Winter weather is usually pretty interesting to children. Observing snow, ice, rain, fog, hail, or just feeling the cooler air is enough to get them interested in going outdoors for this week’s nature study challenge.
I have a vivid memory from my childhood of taking a walk in a raging downpour. I challenge you to experience your weather outdoors at least for a few minutes this week. Properly dressed, your children might just make a fond memory of their own.
"There is no reason why the child's winter walk should not be as fertile in observations as the poet's; indeed, in one way, it is possible to see the more in winter, because the things to be seen do not crowd each other out."
Charlotte Mason, Volume 1, page 86
Inside Preparation Work:
You can read the section in the Handbook of Nature Study on water forms to arm yourself with some basic weather information. Pages 808 to 814 have lots of fun ideas for learning about different aspects of our winter weather.
Optional Inside Preparation Work:
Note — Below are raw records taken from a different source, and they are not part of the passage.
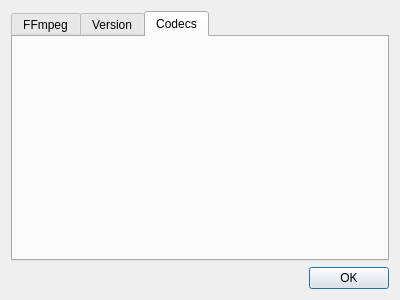
qwinff/qwinff, file ui/aboutffmpegdialog.ui: the form before one commit.
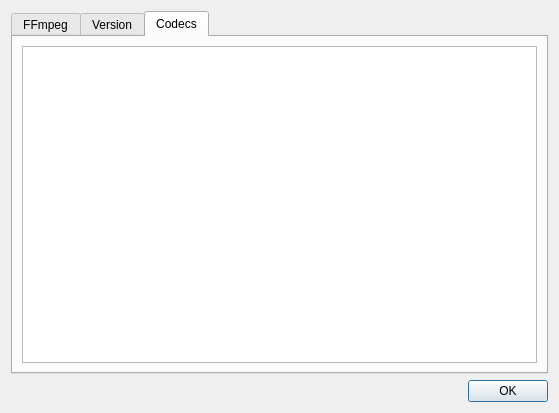
The form after the commit. The open tabs and pages were chosen to show the change.

Commit message: AboutFFmpegDialog: Added codec information.

```diff
--- a/ui/aboutffmpegdialog.ui
+++ b/ui/aboutffmpegdialog.ui
@@ -6,8 +6,8 @@
    <rect>
     <x>0</x>
     <y>0</y>
-    <width>400</width>
-    <height>300</height>
+    <width>559</width>
+    <height>413</height>
    </rect>
   </property>
   <property name="windowTitle">
@@ -38,6 +38,11 @@
       <attribute name="title">
        <string>Codecs</string>
       </attribute>
+      <layout class="QVBoxLayout" name="verticalLayout_3">
+       <item>
+        <widget class="QTextEdit" name="txtFFmpegCodecInfo"/>
+       </item>
+      </layout>
      </widget>
     </widget>
    </item>
```
The commit also changes 3 other files.
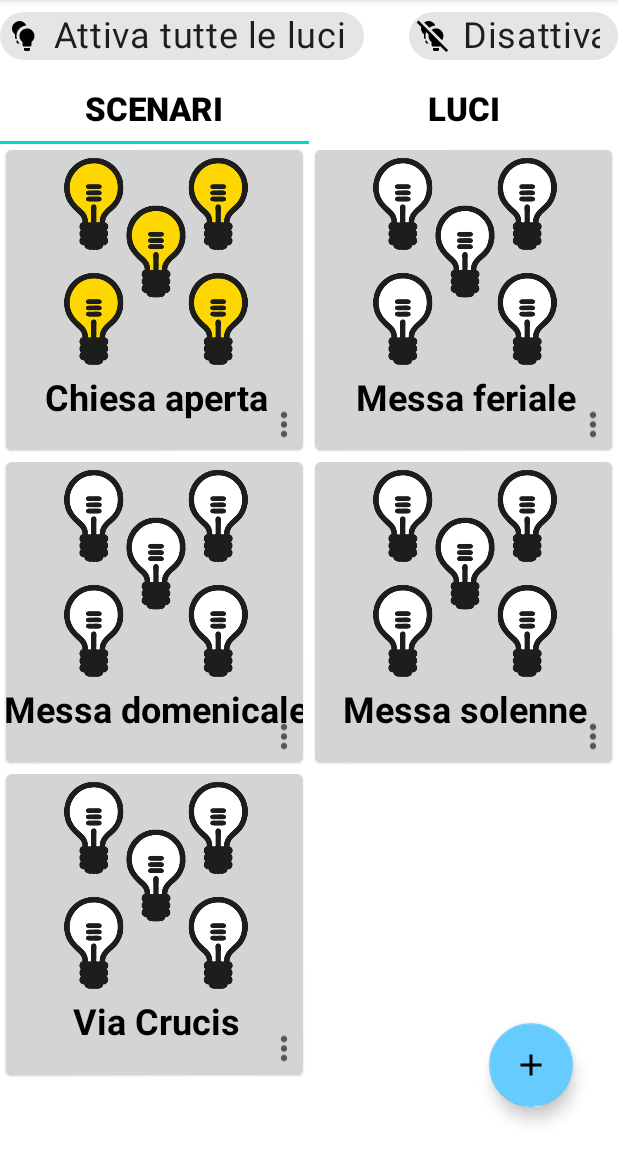
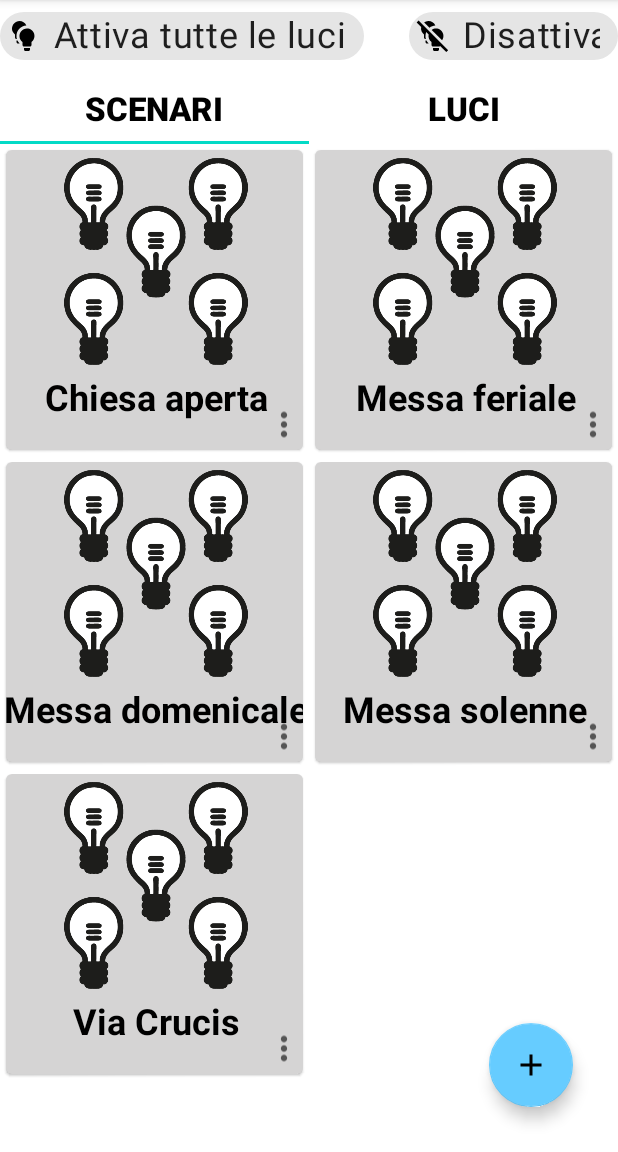
Before and after one commit to simonebenzi/ChiesaGaggiola, an Android app: the screen it shows after launch (MainActivity), after a tap on "Chiesa aperta", on a phone screen of 412 x 824 dp, the part 84-1236 px from its top. Run offline under Robolectric (Android 15) with nearby library versions, the phone set to English and light mode, and no system bars; our stand-ins replace Volley; network calls fail.

Commit message:
Risolti alcuni bug (con Arduino e tablet disconnessi)

```diff
--- a/AppChiesa/app/src/main/java/com/or/appchiesa/ScenariosFragment.java
+++ b/AppChiesa/app/src/main/java/com/or/appchiesa/ScenariosFragment.java
@@ -142,58 +142,19 @@ public class ScenariosFragment extends Fragment {
         String ipAddress = dbHelper.getIpAddress();
 
         if (!state) {
-            for (int i = 0; i < scenarioLightsList.size(); i++) {
-                Boolean lightState = dbHelper.getLightState(scenarioLightsList.get(i));
-                if (!lightState)
-                    dbHelper.updateLightState(lightState, scenarioLightsList.get(i));
-            }
-            aSwitch.switchScenarioOn(scenarioLightsList, ipAddress);
+            Drawable drawable = ContextCompat.getDrawable(getContext(), R.drawable.ic_bulb_group_on);
+            imageView.setImageDrawable(drawable);
             dbHelper.updateScenarioState(state, scenario);
-            deactivateOtherScenarios(scenario, ipAddress);
+            aSwitch.switchScenarioOn(scenario, scenarioLightsList, ipAddress, imageView);
+            getAdapter().updateRecycle("group");
         } else {
-            for (int i = 0; i < scenarioLightsList.size(); i++) {
-                Boolean lightState = dbHelper.getLightState(scenarioLightsList.get(i));
-                if (lightState)
-                    dbHelper.updateLightState(lightState, scenarioLightsList.get(i));
-            }
-            aSwitch.switchScenarioOff(scenarioLightsList, ipAddress);
+            Drawable drawable = ContextCompat.getDrawable(getContext(), R.drawable.ic_bulb_group);
+            imageView.setImageDrawable(drawable);
             dbHelper.updateScenarioState(state, scenario);
-            getAdapter().updateRecycle("group");
+            aSwitch.switchScenarioOff(scenario, scenarioLightsList, ipAddress, imageView);
         }
 
         updateLightsRecycleInter.updateLightsRecycle();
-    }
-
-    private void deactivateOtherScenarios(String scenario, String ipAddress) {
-
-        // Get all clicked scenario lights
-        String[] clickedScenarioLightsArray = convertStringToArray(dbHelper.
-                getAllScenarioLights(scenario));
-        ArrayList<String> clickedScenarioLights = new ArrayList<>(Arrays.
-                asList(clickedScenarioLightsArray));
-
-        // Get all scenarios
-        ArrayList<String> scenariosList = dbHelper.getScenariosExceptOne(scenario);
-        ArrayList<String> toSwitchOffLights = new ArrayList<>();
-
-        // Update only scenarios that are not in common
-        for (int i = 0; i < scenariosList.size(); i++) {
-            String scenarioName = scenariosList.get(i);
-            dbHelper.updateScenarioState(true, scenarioName);
-            String[] scenarioLightsArray = convertStringToArray(dbHelper.
-                    getAllScenarioLights(scenarioName));
-            ArrayList<String> scenarioLights = new ArrayList<>(Arrays.asList(scenarioLightsArray));
-            for (int j = 0; j < scenarioLights.size(); j++) {
-                if(!(clickedScenarioLights.contains(scenarioLights.get(j)))) {
-                    toSwitchOffLights.add(scenarioLights.get(j));
-                    dbHelper.updateLightState(true, scenarioLights.get(j));
-                }
-            }
-        }
-
-        // Switch off lights and update RecycleView
-        aSwitch.switchScenarioOff(toSwitchOffLights, ipAddress);
-        getAdapter().updateRecycle("group");
     }
 
     private static String[] convertStringToArray(String str) {
--- a/AppChiesa/app/src/main/java/com/or/appchiesa/Switch.java
+++ b/AppChiesa/app/src/main/java/com/or/appchiesa/Switch.java
@@ -1,9 +1,13 @@
 package com.or.appchiesa;
 
 import android.content.Context;
+import android.graphics.drawable.Drawable;
 import android.util.Log;
 import android.view.View;
+import android.widget.ImageView;
 import android.widget.Toast;
+
+import androidx.core.content.ContextCompat;
 
 import com.android.volley.AuthFailureError;
 import com.android.volley.Request;
@@ -18,125 +22,213 @@ import org.json.JSONObject;
 
 import java.io.UnsupportedEncodingException;
 import java.util.ArrayList;
+import java.util.Arrays;
 
 public class Switch {
 
     private Context context;
     private RequestQueue queue;
+    private DBHelper dbHelper;
 
     public Switch(Context context) {
         this.context = context;
         // creating a new variable for our request queue
         this.queue = Volley.newRequestQueue(context);
+        this.dbHelper = new DBHelper(context);
     }
 
-    public void switchLightOn(String ipAddress, String light) {
+    public void switchLightOn(String ipAddress, String lightName, String lightOpName, ImageView imageView) {
         // URL to make the GET request
-        String url = "http://" + ipAddress + "/" + light + "/on";
+        String url = "http://" + ipAddress + "/" + lightOpName + "/on";
         Log.e("URL", url);
 
         StringRequest request = new StringRequest(Request.Method.GET, url,
                 new Response.Listener<String>() {
                     @Override
                     public void onResponse(String response) {
-                        // Log the first 500 characters of the response string
-                        Log.i("RESPONSE", response.substring(0, 500));
+                        // Log the request was accepted
+                        Log.i("RESPONSE", "200 OK - LIGHT ON");
+                        Drawable drawable = ContextCompat.getDrawable(context, R.drawable.ic_bulb_on);
+                        imageView.setImageDrawable(drawable);
+                        dbHelper.updateLightState(false, lightName, lightOpName);
                     }
                 }, new Response.ErrorListener() {
             @Override
             public void onErrorResponse(VolleyError error) {
-                // Log the first 500 characters of the response string
+                // Log the request was denied
                 Log.e("ERROR RESPONSE", "Request not working");
+                String message = "Sistema non disponibile!";
+                Toast toast = Toast.makeText(context, message, Toast.LENGTH_LONG);
+                toast.show();
             }
         });
         // Add the request to the RequestQueue
         queue.add(request);
     }
 
-    public void switchLightOff(String ipAddress, String light) {
+    public void switchLightOff(String ipAddress, String lightName, String lightOpName, ImageView imageView) {
         // URL to make the GET request
-        String url = "http://" + ipAddress + "/" + light + "/off";
+        String url = "http://" + ipAddress + "/" + lightOpName + "/off";
         Log.e("URL", url);
 
         StringRequest request = new StringRequest(Request.Method.GET, url,
                 new Response.Listener<String>() {
                     @Override
                     public void onResponse(String response) {
-                        // Log the first 500 characters of the response string
-                        Log.i("RESPONSE", response.substring(0, 500));
+                        // Log the request was accepted
+                        Log.i("RESPONSE", "200 OK - LIGHT OFF");
+                        Drawable drawable = ContextCompat.getDrawable(context, R.drawable.ic_bulb);
+                        imageView.setImageDrawable(drawable);
+                        dbHelper.updateLightState(true, lightName, lightOpName);
                     }
                 }, new Response.ErrorListener() {
             @Override
             public void onErrorResponse(VolleyError error) {
-                // Log the first 500 characters of the response string
+                // Log the request was denied
                 Log.e("ERROR RESPONSE", "Request not working");
+                String message = "Sistema non disponibile!";
+                Toast toast = Toast.makeText(context, message, Toast.LENGTH_LONG);
+                toast.show();
             }
         });
         // Add the request to the RequestQueue
         queue.add(request);
     }
 
-    public void switchScenarioOn(ArrayList<String> lights, String ipAddress) {
+    public void switchScenarioOn(String scenario, ArrayList<String> lights, String ipAddress, ImageView imageView) {
         // List of requests
         ArrayList<StringRequest> requests = new ArrayList<StringRequest>();
 
-        for(int i = 0; i < lights.size(); i++){
+        for (int i = 0; i < lights.size(); i++) {
             // URL to make the GET request
             String url = "http://" + ipAddress + "/" + lights.get(i) + "/on";
             Log.e("URL", url);
             // Set the single request
+            int finalI = i;
             StringRequest request = new StringRequest(Request.Method.GET, url,
                     new Response.Listener<String>() {
                         @Override
                         public void onResponse(String response) {
-                            // Log the first 500 characters of the response string
-                            Log.i("RESPONSE", response.substring(0, 500));
+                            // Log the request was accepted
+                            Log.i("RESPONSE", "200 OK - LIGHT ON");
+                            Boolean lightState = dbHelper.getLightState(lights.get(finalI));
+                            if (!lightState)
+                                dbHelper.updateLightState(lightState, lights.get(finalI));
                         }
                     }, new Response.ErrorListener() {
                 @Override
                 public void onErrorResponse(VolleyError error) {
-                    // Log the first 500 characters of the response string
+                    // Log the request was denied
                     Log.e("ERROR RESPONSE", "Request not working");
+                    String message = "Sistema non disponibile!";
+                    Toast toast = Toast.makeText(context, message, Toast.LENGTH_LONG);
+                    toast.show();
+                    Drawable drawable = ContextCompat.getDrawable(context, R.drawable.ic_bulb_group);
+                    imageView.setImageDrawable(drawable);
+                    dbHelper.updateScenarioState(true, scenario);
+                }
+            });
+            requests.add(request);
+        }
+
+        // Get all other scenarios
+        ArrayList<String> scenariosList = dbHelper.getScenariosExceptOne(scenario);
+        ArrayList<String> toSwitchOffLights = new ArrayList<>();
+
+        // Update only lights that are not in common
+        for (int i = 0; i < scenariosList.size(); i++) {
+            String scenarioName = scenariosList.get(i);
+            dbHelper.updateScenarioState(true, scenarioName);
+            String[] scenarioLightsArray = convertStringToArray(dbHelper.
+                    getAllScenarioLights(scenarioName));
+            ArrayList<String> scenarioLights = new ArrayList<>(Arrays.asList(scenarioLightsArray));
+            for (int j = 0; j < scenarioLights.size(); j++) {
+                if (!(lights.contains(scenarioLights.get(j)))) {
+                    toSwitchOffLights.add(scenarioLights.get(j));
+                }
+            }
+        }
+
+        for (int i = 0; i < toSwitchOffLights.size(); i++) {
+            // URL to make the GET request
+            String url = "http://" + ipAddress + "/" + toSwitchOffLights.get(i) + "/off";
+
+            // Set the single request
+            int finalI = i;
+            StringRequest request = new StringRequest(Request.Method.GET, url,
+                    new Response.Listener<String>() {
+                        @Override
+                        public void onResponse(String response) {
+                            // Log the request was accepted
+                            Log.i("RESPONSE", "200 OK - LIGHT ON");
+                            Boolean lightState = dbHelper.getLightState(toSwitchOffLights.get(finalI));
+                            if (lightState)
+                                dbHelper.updateLightState(lightState, toSwitchOffLights.get(finalI));
+                        }
+                    }, new Response.ErrorListener() {
+                @Override
+                public void onErrorResponse(VolleyError error) {
+                    // Log the request was denied
+                    Log.e("ERROR RESPONSE", "Request not working");
+                    for(int j = 0; j < scenariosList.size(); j++) {
+                        dbHelper.updateScenarioState(false, scenariosList.get(j));
+                    }
                 }
             });
             requests.add(request);
         }
 
         // Send all requests
-        for(int i = 0; i < requests.size(); i++)
-        // Add the request to the RequestQueue
-        queue.add(requests.get(i));
+        for (int i = 0; i < requests.size(); i++)
+            // Add the request to the RequestQueue
+            queue.add(requests.get(i));
     }
 
-    public void switchScenarioOff(ArrayList<String> lights, String ipAddress) {
+    public void switchScenarioOff(String scenario, ArrayList<String> lights, String ipAddress, ImageView imageView) {
         // List of requests
         ArrayList<StringRequest> requests = new ArrayList<StringRequest>();
 
-        for(int i = 0; i < lights.size(); i++){
+        for (int i = 0; i < lights.size(); i++) {
             // URL to make the GET request
             String url = "http://" + ipAddress + "/" + lights.get(i) + "/off";
             Log.e("URL", url);
             // Set the single request
+            int finalI = i;
             StringRequest request = new StringRequest(Request.Method.GET, url,
                     new Response.Listener<String>() {
                         @Override
                         public void onResponse(String response) {
                             // Log the first 500 characters of the response string
-                            Log.i("RESPONSE", response.substring(0, 500));
+                            Log.i("RESPONSE", "200 OK - LIGHT OFF");
+                            Boolean lightState = dbHelper.getLightState(lights.get(finalI));
+                            if (lightState)
+                                dbHelper.updateLightState(lightState, lights.get(finalI));
                         }
                     }, new Response.ErrorListener() {
                 @Override
                 public void onErrorResponse(VolleyError error) {
-                    // Log the first 500 characters of the response string
+                    // Log the request was denied
                     Log.e("ERROR RESPONSE", "Request not working");
+                    String message = "Sistema non disponibile!";
+                    Toast toast = Toast.makeText(context, message, Toast.LENGTH_LONG);
+                    toast.show();
+                    Drawable drawable = ContextCompat.getDrawable(context, R.drawable.ic_bulb_group_on);
+                    imageView.setImageDrawable(drawable);
+                    dbHelper.updateScenarioState(true, scenario);
                 }
             });
             requests.add(request);
         }
 
         // Send all requests
-        for(int i = 0; i < requests.size(); i++)
+        for (int i = 0; i < requests.size(); i++)
             // Add the request to the RequestQueue
             queue.add(requests.get(i));
     }
+
+    private static String[] convertStringToArray(String str) {
+        String strSeparator = "__,__";
+        String[] arr = str.split(strSeparator);
+        return arr;
+    }
 }
```
Also changed, not shown: AppChiesa/app/src/main/java/com/or/appchiesa/LightsFragment.java (+2 -9 lines), AppChiesa/app/src/main/java/com/or/appchiesa/MainActivity.java (+4 -4 lines), 1 other file.
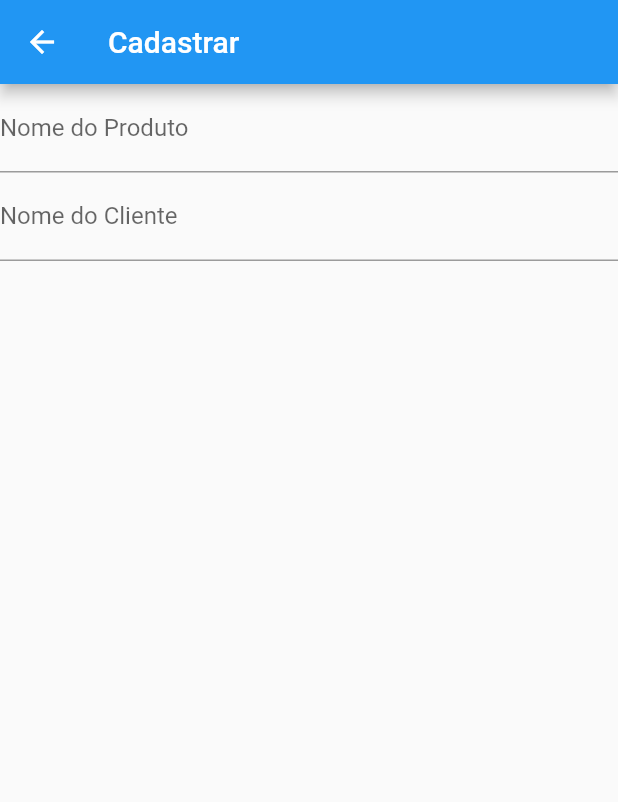
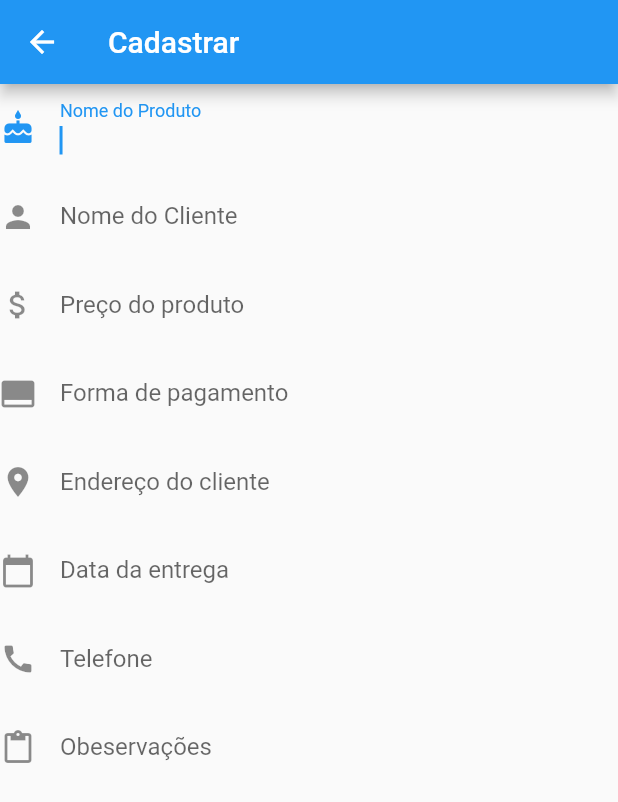
Before and after one commit to Lyem/Agenda, a Flutter app: the cadastro screen opened directly, on a phone screen of 412 x 824 dp. Shown: the top 802 px of the screen. Run offline on Flutter 3.47's test engine with Material 2 defaults, Android fonts, the phone set to English and light mode, and no system bars.

Commit message:
update cadastro

```diff
--- a/lib/pages/cadastro.dart
+++ b/lib/pages/cadastro.dart
@@ -8,16 +8,63 @@ class cadastro extends StatelessWidget {
         title: Text("Cadastrar"),
       ),
       body: Center(
-        child: Column(
+        child: ListView(
             children: [
               TextFormField(
+                autofocus: true,
                 decoration: InputDecoration(
+                  icon: Icon(Icons.cake),
+                  border: InputBorder.none,
                   labelText: "Nome do Produto",
                 ),
               ),
               TextFormField(
                 decoration: InputDecoration(
+                  icon: Icon(Icons.person),
+                  border: InputBorder.none,
                   labelText: "Nome do Cliente",
+                ),
+              ),
+              TextFormField(
+                decoration: InputDecoration(
+                  icon: Icon(Icons.attach_money),
+                  border: InputBorder.none,
+                  labelText: "Preço do produto",
+                ),
+              ),
+              TextFormField(
+                decoration: InputDecoration(
+                  icon: Icon(Icons.call_to_action),
+                  border: InputBorder.none,
+                  labelText: "Forma de pagamento",
+                ),
+              ),
+              TextFormField(
+                decoration: InputDecoration(
+                  icon: Icon(Icons.place),
+                  border: InputBorder.none,
+                  labelText: "Endereço do cliente",
+                ),
+              ),
+              TextFormField(
+                decoration: InputDecoration(
+                  icon: Icon(Icons.calendar_today),
+                  border: InputBorder.none,
+                  labelText: "Data da entrega",
+                ),
+              ),
+              TextFormField(
+                decoration: InputDecoration(
+                  icon: Icon(Icons.call),
+                  border: InputBorder.none,
+                  labelText: "Telefone",
+                ),
+              ),
+              TextField(
+                decoration: InputDecoration(
+                  icon: Icon(Icons.content_paste),
+                  border: InputBorder.none,
+                  labelText: "Obeservações",
                 ),
               ),
             ]
```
More ideas for winter weather study are found in chapter two of Discover Nature in Winter. There are so many great ideas for studying snow in this chapter that you will find at least two or three that you would like to try with your family. Use your highlighter or sticky notes to mark the places that you find with interesting information or ideas for including in your winter nature study.
Check out the Winter Wednesday entry from last year to glean some ideas for your Winter Weather study: Winter Snow.
Outdoor Hour Time:
This week you can use your time to enjoy the winter weather in your backyard. If you have chosen some weather related activities to complete outdoors, make sure you bring any items you need for your study. You may wish to bring along your weather notebook page or your nature journal with pencils to take a few minutes of your outdoor time to record the weather conditions. If your children are enjoying their time outdoors, you probably want to wait until you go back inside to talk about the weather.
Be sure to complete your Seasonal Weather notebook page. You could talk about the differences between what you observed in autumn and those things you recorded this time.
- How is the scene you drew this week different from the autumn scene?
- How are the temperatures different?
- Is there a difference in the number of hours of daylight?
If you would like all the Winter Series Challenges in one book, I have an ebook gathered for you to purchase for your convenience. The ebook also contains art and music appreciation plans for the winter months as well.
You are welcome to submit any of you blog Outdoor Hour Challenge blog entries to the Outdoor Hour Challenge Blog Carnival.
You may also be interested in purchasing a complete weather lapbook from my daughter over at Hearts and Trees. The lapbook includes: a winter nature journal, kinds of clouds, moon log, weather words, wind scale, weather record, weather forecasting, and space for your own weather poem. All for $2.95.